◆ What to produce ◆
Every entry below, from first to last, should be copied exactly.
********************
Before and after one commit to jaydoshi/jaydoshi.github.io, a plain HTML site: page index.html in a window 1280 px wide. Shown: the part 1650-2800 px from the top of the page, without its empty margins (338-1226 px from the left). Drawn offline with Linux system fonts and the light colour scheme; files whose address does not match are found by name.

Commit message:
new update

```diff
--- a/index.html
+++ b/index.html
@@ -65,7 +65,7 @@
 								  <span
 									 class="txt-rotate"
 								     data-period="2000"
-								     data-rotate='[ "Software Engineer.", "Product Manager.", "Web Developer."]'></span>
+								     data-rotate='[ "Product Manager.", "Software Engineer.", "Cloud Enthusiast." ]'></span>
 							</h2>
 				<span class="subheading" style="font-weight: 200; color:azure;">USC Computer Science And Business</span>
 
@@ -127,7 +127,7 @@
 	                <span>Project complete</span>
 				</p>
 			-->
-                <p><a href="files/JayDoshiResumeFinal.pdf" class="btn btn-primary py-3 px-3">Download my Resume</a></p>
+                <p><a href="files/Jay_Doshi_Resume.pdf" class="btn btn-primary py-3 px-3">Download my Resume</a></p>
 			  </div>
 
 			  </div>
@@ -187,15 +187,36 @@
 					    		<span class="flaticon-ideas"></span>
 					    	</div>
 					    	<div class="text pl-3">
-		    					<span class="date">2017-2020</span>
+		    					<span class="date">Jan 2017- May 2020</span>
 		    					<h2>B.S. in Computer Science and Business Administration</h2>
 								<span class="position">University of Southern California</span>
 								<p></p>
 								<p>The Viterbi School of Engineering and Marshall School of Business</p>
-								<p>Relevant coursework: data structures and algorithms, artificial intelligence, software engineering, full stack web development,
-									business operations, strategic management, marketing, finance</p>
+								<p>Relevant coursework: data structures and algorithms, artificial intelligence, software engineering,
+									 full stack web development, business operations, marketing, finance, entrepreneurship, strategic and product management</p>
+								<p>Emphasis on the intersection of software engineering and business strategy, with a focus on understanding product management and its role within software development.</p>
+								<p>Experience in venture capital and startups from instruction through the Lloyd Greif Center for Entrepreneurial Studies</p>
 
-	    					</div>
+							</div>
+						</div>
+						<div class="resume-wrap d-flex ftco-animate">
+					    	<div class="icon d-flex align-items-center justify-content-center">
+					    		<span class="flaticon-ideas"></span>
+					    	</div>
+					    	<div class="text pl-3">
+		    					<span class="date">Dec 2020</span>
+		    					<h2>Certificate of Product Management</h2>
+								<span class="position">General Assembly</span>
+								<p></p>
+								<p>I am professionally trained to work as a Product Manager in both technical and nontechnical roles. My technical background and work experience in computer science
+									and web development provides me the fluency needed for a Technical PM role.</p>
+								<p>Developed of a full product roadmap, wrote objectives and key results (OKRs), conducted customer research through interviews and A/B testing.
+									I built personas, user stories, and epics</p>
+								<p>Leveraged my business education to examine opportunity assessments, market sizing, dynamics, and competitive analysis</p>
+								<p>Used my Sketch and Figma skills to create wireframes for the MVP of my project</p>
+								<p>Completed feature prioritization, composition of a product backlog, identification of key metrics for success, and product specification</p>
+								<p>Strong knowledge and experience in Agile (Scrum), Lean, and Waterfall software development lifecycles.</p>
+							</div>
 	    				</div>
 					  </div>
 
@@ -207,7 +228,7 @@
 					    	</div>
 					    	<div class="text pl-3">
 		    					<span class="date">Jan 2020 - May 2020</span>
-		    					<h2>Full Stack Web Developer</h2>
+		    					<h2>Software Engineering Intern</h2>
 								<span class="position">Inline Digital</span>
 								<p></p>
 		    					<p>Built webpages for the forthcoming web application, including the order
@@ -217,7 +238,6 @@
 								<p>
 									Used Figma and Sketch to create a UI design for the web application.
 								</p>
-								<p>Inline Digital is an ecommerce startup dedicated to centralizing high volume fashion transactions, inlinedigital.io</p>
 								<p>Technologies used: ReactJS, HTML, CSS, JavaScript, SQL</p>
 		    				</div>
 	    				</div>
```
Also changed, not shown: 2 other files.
********************
◆ Task response ◆
Before and after one commit to jaydoshi/jaydoshi.github.io, a plain HTML site: page index.html in a window 1280 px wide. Shown: the part 1650-2800 px from the top of the page, without its empty margins (338-1226 px from the left). Drawn offline with Linux system fonts and the light colour scheme; files whose address does not match are found by name.

Commit message:
new update

```diff
--- a/index.html
+++ b/index.html
@@ -65,7 +65,7 @@
 								  <span
 									 class="txt-rotate"
 								     data-period="2000"
-								     data-rotate='[ "Software Engineer.", "Product Manager.", "Web Developer."]'></span>
+								     data-rotate='[ "Product Manager.", "Software Engineer.", "Cloud Enthusiast." ]'></span>
 							</h2>
 				<span class="subheading" style="font-weight: 200; color:azure;">USC Computer Science And Business</span>
 
@@ -127,7 +127,7 @@
 	                <span>Project complete</span>
 				</p>
 			-->
-                <p><a href="files/JayDoshiResumeFinal.pdf" class="btn btn-primary py-3 px-3">Download my Resume</a></p>
+                <p><a href="files/Jay_Doshi_Resume.pdf" class="btn btn-primary py-3 px-3">Download my Resume</a></p>
 			  </div>
 
 			  </div>
@@ -187,15 +187,36 @@
 					    		<span class="flaticon-ideas"></span>
 					    	</div>
 					    	<div class="text pl-3">
-		    					<span class="date">2017-2020</span>
+		    					<span class="date">Jan 2017- May 2020</span>
 		    					<h2>B.S. in Computer Science and Business Administration</h2>
 								<span class="position">University of Southern California</span>
 								<p></p>
 								<p>The Viterbi School of Engineering and Marshall School of Business</p>
-								<p>Relevant coursework: data structures and algorithms, artificial intelligence, software engineering, full stack web development,
-									business operations, strategic management, marketing, finance</p>
+								<p>Relevant coursework: data structures and algorithms, artificial intelligence, software engineering,
+									 full stack web development, business operations, marketing, finance, entrepreneurship, strategic and product management</p>
+								<p>Emphasis on the intersection of software engineering and business strategy, with a focus on understanding product management and its role within software development.</p>
+								<p>Experience in venture capital and startups from instruction through the Lloyd Greif Center for Entrepreneurial Studies</p>
 
-	    					</div>
+							</div>
+						</div>
+						<div class="resume-wrap d-flex ftco-animate">
+					    	<div class="icon d-flex align-items-center justify-content-center">
+					    		<span class="flaticon-ideas"></span>
+					    	</div>
+					    	<div class="text pl-3">
+		    					<span class="date">Dec 2020</span>
+		    					<h2>Certificate of Product Management</h2>
+								<span class="position">General Assembly</span>
+								<p></p>
+								<p>I am professionally trained to work as a Product Manager in both technical and nontechnical roles. My technical background and work experience in computer science
+									and web development provides me the fluency needed for a Technical PM role.</p>
+								<p>Developed of a full product roadmap, wrote objectives and key results (OKRs), conducted customer research through interviews and A/B testing.
+									I built personas, user stories, and epics</p>
+								<p>Leveraged my business education to examine opportunity assessments, market sizing, dynamics, and competitive analysis</p>
+								<p>Used my Sketch and Figma skills to create wireframes for the MVP of my project</p>
+								<p>Completed feature prioritization, composition of a product backlog, identification of key metrics for success, and product specification</p>
+								<p>Strong knowledge and experience in Agile (Scrum), Lean, and Waterfall software development lifecycles.</p>
+							</div>
 	    				</div>
 					  </div>
 
@@ -207,7 +228,7 @@
 					    	</div>
 					    	<div class="text pl-3">
 		    					<span class="date">Jan 2020 - May 2020</span>
-		    					<h2>Full Stack Web Developer</h2>
+		    					<h2>Software Engineering Intern</h2>
 								<span class="position">Inline Digital</span>
 								<p></p>
 		    					<p>Built webpages for the forthcoming web application, including the order
@@ -217,7 +238,6 @@
 								<p>
 									Used Figma and Sketch to create a UI design for the web application.
 								</p>
-								<p>Inline Digital is an ecommerce startup dedicated to centralizing high volume fashion transactions, inlinedigital.io</p>
 								<p>Technologies used: ReactJS, HTML, CSS, JavaScript, SQL</p>
 		    				</div>
 	    				</div>
```
Also changed, not shown: 2 other files.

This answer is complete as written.